■ **Excerpted records**:
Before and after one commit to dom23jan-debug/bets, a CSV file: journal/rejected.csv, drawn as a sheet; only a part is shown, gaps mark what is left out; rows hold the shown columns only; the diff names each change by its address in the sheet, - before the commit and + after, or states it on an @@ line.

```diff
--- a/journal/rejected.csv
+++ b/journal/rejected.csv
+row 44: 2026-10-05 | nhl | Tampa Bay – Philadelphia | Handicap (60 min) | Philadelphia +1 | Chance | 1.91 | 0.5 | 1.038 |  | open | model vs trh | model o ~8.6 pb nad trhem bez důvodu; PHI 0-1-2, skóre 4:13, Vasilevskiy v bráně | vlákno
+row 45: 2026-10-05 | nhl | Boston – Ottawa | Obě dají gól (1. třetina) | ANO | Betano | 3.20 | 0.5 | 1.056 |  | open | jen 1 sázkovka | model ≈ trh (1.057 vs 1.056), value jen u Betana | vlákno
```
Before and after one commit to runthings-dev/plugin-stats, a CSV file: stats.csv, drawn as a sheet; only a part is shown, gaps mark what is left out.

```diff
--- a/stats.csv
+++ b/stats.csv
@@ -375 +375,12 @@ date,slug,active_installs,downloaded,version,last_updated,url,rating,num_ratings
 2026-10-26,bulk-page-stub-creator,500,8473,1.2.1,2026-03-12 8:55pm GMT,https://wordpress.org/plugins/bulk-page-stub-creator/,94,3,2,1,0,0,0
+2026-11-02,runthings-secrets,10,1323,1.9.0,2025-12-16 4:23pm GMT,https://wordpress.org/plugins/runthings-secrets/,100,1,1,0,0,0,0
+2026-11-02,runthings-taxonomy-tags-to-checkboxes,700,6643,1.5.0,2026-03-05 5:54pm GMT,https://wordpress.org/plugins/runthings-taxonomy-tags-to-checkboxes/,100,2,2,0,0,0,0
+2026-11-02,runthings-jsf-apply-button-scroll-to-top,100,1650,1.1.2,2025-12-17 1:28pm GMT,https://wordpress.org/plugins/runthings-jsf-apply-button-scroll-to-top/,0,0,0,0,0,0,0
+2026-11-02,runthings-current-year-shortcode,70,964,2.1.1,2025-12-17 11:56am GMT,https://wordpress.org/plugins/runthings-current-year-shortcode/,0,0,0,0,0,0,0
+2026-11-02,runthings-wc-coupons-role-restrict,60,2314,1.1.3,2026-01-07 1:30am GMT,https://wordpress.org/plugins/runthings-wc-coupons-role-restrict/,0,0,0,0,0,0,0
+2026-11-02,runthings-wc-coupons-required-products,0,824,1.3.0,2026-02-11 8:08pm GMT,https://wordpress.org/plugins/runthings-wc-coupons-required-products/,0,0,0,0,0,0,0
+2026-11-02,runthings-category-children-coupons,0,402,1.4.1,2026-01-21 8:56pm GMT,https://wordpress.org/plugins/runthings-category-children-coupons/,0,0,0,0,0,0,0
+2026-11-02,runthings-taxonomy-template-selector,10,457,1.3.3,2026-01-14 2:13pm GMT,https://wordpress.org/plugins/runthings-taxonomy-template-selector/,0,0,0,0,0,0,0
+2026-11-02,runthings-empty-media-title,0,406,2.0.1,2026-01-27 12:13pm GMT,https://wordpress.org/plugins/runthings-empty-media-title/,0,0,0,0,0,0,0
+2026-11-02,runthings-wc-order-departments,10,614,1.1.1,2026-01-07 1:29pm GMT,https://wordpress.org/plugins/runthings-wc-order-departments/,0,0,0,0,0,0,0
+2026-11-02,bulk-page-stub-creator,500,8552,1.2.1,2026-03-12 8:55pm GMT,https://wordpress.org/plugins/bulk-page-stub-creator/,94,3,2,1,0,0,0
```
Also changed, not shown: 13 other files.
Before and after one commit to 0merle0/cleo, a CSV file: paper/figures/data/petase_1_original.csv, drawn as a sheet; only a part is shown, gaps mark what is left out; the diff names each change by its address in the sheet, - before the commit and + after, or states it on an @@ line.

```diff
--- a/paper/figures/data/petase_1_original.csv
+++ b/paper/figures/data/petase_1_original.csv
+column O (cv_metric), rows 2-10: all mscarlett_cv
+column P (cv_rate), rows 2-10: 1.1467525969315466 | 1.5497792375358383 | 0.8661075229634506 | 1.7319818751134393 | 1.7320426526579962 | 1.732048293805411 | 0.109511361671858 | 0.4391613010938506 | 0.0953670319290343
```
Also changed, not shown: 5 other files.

■ **Description of the task**:
Reproduce the preceding records exactly and completely.

■ **Response area**:
Before and after one commit to dom23jan-debug/bets, a CSV file: journal/rejected.csv, drawn as a sheet; only a part is shown, gaps mark what is left out; rows hold the shown columns only; the diff names each change by its address in the sheet, - before the commit and + after, or states it on an @@ line.

```diff
--- a/journal/rejected.csv
+++ b/journal/rejected.csv
+row 44: 2026-10-05 | nhl | Tampa Bay – Philadelphia | Handicap (60 min) | Philadelphia +1 | Chance | 1.91 | 0.5 | 1.038 |  | open | model vs trh | model o ~8.6 pb nad trhem bez důvodu; PHI 0-1-2, skóre 4:13, Vasilevskiy v bráně | vlákno
+row 45: 2026-10-05 | nhl | Boston – Ottawa | Obě dají gól (1. třetina) | ANO | Betano | 3.20 | 0.5 | 1.056 |  | open | jen 1 sázkovka | model ≈ trh (1.057 vs 1.056), value jen u Betana | vlákno
```
Before and after one commit to runthings-dev/plugin-stats, a CSV file: stats.csv, drawn as a sheet; only a part is shown, gaps mark what is left out.

```diff
--- a/stats.csv
+++ b/stats.csv
@@ -375 +375,12 @@ date,slug,active_installs,downloaded,version,last_updated,url,rating,num_ratings
 2026-10-26,bulk-page-stub-creator,500,8473,1.2.1,2026-03-12 8:55pm GMT,https://wordpress.org/plugins/bulk-page-stub-creator/,94,3,2,1,0,0,0
+2026-11-02,runthings-secrets,10,1323,1.9.0,2025-12-16 4:23pm GMT,https://wordpress.org/plugins/runthings-secrets/,100,1,1,0,0,0,0
+2026-11-02,runthings-taxonomy-tags-to-checkboxes,700,6643,1.5.0,2026-03-05 5:54pm GMT,https://wordpress.org/plugins/runthings-taxonomy-tags-to-checkboxes/,100,2,2,0,0,0,0
+2026-11-02,runthings-jsf-apply-button-scroll-to-top,100,1650,1.1.2,2025-12-17 1:28pm GMT,https://wordpress.org/plugins/runthings-jsf-apply-button-scroll-to-top/,0,0,0,0,0,0,0
+2026-11-02,runthings-current-year-shortcode,70,964,2.1.1,2025-12-17 11:56am GMT,https://wordpress.org/plugins/runthings-current-year-shortcode/,0,0,0,0,0,0,0
+2026-11-02,runthings-wc-coupons-role-restrict,60,2314,1.1.3,2026-01-07 1:30am GMT,https://wordpress.org/plugins/runthings-wc-coupons-role-restrict/,0,0,0,0,0,0,0
+2026-11-02,runthings-wc-coupons-required-products,0,824,1.3.0,2026-02-11 8:08pm GMT,https://wordpress.org/plugins/runthings-wc-coupons-required-products/,0,0,0,0,0,0,0
+2026-11-02,runthings-category-children-coupons,0,402,1.4.1,2026-01-21 8:56pm GMT,https://wordpress.org/plugins/runthings-category-children-coupons/,0,0,0,0,0,0,0
+2026-11-02,runthings-taxonomy-template-selector,10,457,1.3.3,2026-01-14 2:13pm GMT,https://wordpress.org/plugins/runthings-taxonomy-template-selector/,0,0,0,0,0,0,0
+2026-11-02,runthings-empty-media-title,0,406,2.0.1,2026-01-27 12:13pm GMT,https://wordpress.org/plugins/runthings-empty-media-title/,0,0,0,0,0,0,0
+2026-11-02,runthings-wc-order-departments,10,614,1.1.1,2026-01-07 1:29pm GMT,https://wordpress.org/plugins/runthings-wc-order-departments/,0,0,0,0,0,0,0
+2026-11-02,bulk-page-stub-creator,500,8552,1.2.1,2026-03-12 8:55pm GMT,https://wordpress.org/plugins/bulk-page-stub-creator/,94,3,2,1,0,0,0
```
Also changed, not shown: 13 other files.
Before and after one commit to 0merle0/cleo, a CSV file: paper/figures/data/petase_1_original.csv, drawn as a sheet; only a part is shown, gaps mark what is left out; the diff names each change by its address in the sheet, - before the commit and + after, or states it on an @@ line.

```diff
--- a/paper/figures/data/petase_1_original.csv
+++ b/paper/figures/data/petase_1_original.csv
+column O (cv_metric), rows 2-10: all mscarlett_cv
+column P (cv_rate), rows 2-10: 1.1467525969315466 | 1.5497792375358383 | 0.8661075229634506 | 1.7319818751134393 | 1.7320426526579962 | 1.732048293805411 | 0.109511361671858 | 0.4391613010938506 | 0.0953670319290343
```
Also changed, not shown: 5 other files.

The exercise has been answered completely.